The two things that have helped me most in my career are the variety of professional experiences I’ve had and my strong support network.
On professional experiences I’ve held roles ranging from strategy to marketing to sales and even product management. With each new role I grew my skillset, honed my abilities as a manager and developed my leadership style. Each time I took a new job I started at the bottom of the learning curve, I made mistakes and I learned from them. Today, as the General Manager of a technology business, I use lessons every day from at least one of my previous roles.
I’ve also been incredibly fortunate to have a strong support network – from mentors to friends to my spouse. One mentor pushed me to take the leap from marketing to sales, convincing me that if I ever wanted to run a business, I needed sales experience. I didn’t have confidence that I’d succeed, and he helped me get comfortable with the risk and stuck with me as I learned this new trade. My spouse has also supported me every step of my professional career. In the early years of motherhood, I was worried that I couldn’t be a great mom and a professional at the same time. He helped me reconcile the two and understand that I had an inner desire to do both, and that we could make it work as a family.

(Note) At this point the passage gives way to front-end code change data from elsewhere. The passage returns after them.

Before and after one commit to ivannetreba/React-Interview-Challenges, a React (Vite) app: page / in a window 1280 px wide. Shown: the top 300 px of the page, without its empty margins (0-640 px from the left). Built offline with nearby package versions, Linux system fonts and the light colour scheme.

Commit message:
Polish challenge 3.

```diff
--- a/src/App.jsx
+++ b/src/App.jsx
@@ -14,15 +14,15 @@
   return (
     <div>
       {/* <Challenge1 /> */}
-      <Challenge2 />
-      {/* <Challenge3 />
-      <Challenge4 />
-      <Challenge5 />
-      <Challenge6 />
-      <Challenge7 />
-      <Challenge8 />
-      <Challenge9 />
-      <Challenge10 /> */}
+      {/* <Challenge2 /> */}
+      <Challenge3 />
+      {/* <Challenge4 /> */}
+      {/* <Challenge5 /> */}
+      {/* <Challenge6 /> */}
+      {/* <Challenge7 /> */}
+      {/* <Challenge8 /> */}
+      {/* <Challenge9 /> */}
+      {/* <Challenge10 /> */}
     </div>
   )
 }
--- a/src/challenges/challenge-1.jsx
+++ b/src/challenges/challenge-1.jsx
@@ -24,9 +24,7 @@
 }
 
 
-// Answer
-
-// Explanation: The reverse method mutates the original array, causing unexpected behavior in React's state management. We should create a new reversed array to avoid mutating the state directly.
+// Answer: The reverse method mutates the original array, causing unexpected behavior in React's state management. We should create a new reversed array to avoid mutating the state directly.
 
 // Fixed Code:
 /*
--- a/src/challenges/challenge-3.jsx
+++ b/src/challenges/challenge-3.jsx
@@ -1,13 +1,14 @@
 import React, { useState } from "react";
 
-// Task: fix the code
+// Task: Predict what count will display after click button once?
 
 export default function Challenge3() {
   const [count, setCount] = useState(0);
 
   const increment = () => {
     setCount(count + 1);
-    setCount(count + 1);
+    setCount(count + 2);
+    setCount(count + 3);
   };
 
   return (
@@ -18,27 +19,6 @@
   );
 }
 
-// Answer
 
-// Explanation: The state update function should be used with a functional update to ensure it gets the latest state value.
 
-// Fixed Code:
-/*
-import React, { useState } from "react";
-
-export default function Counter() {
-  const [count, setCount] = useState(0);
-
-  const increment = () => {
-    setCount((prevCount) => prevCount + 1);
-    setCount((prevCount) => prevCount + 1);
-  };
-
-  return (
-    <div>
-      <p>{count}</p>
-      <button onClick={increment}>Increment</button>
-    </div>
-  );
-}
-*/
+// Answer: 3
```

What qualities do you feel are critical in a leader?
Great leaders know how to build strong, diverse teams and create environments in which the team members solve problems together. Great leaders know that they don’t have all the answers, and they have the confidence that their team, given time, will come up with the best solutions possible.  I’ve seen leaders build talented teams only to micro-manage and put themselves in the middle of all decisions, effectively preventing the team itself from performing well.
Leaders must also be optimists and create energy for their team. I love the Colin Powell quote “perpetual optimism is a force multiplier”. By having a compelling vision, radiating positive energy, and listening well, leaders attract talented people to their team or their cause. At the end of the day, people want to follow people they believe in and be part of an environment where they can do their best work.
What’s one fear that you’ve had to overcome in your career; how did you do it?
What I’ve had to overcome is that voice in my head that plants seeds of doubt and that keeps me from speaking up for fear of being wrong. When I was the most junior person in the room I was intimidated by others, and I thought that my lack of experience meant that my perspective was less valuable. Then as I became more experienced I often found myself to be one of the few (or the only) women in the room. I now realize that being in the minority makes it even more important that I speak up, as I’ll likely have a different perspective from others and that by bringing this diverse perspective I can help the whole team make better decisions. I’ve also become much more comfortable with debate and challenge, having confidence that healthy debates lead to better solutions.
What’s the best advice you’ve ever received?
Go where there is growth – that is where there will always be opportunity to move up, to take new challenges, etc. Whether it is choosing an industry or a team, it is always easier to accelerate if you are in a fast-growing environment.
How can women support other women in STEM careers?
Women can support other women in STEM by being visible role models and by mentoring younger women. I remember my first day at UC Berkeley. As a 17-year old freshman, I walked into my Chemistry 1A lecture hall and saw a 500-person classroom full of men, where I was one of only a handful of women. I felt out of place and soon decided to drop the class. The lack of women in STEM – from schools to the workplace – is a big part of the problem. At the recent World Economic Forum in Davos, the catchphrase written in many conference rooms was ‘You can’t be what you can’t see’.  Simply put, we need girls to see more examples of women thriving in STEM, so they can feel that dream is attainable for them as well.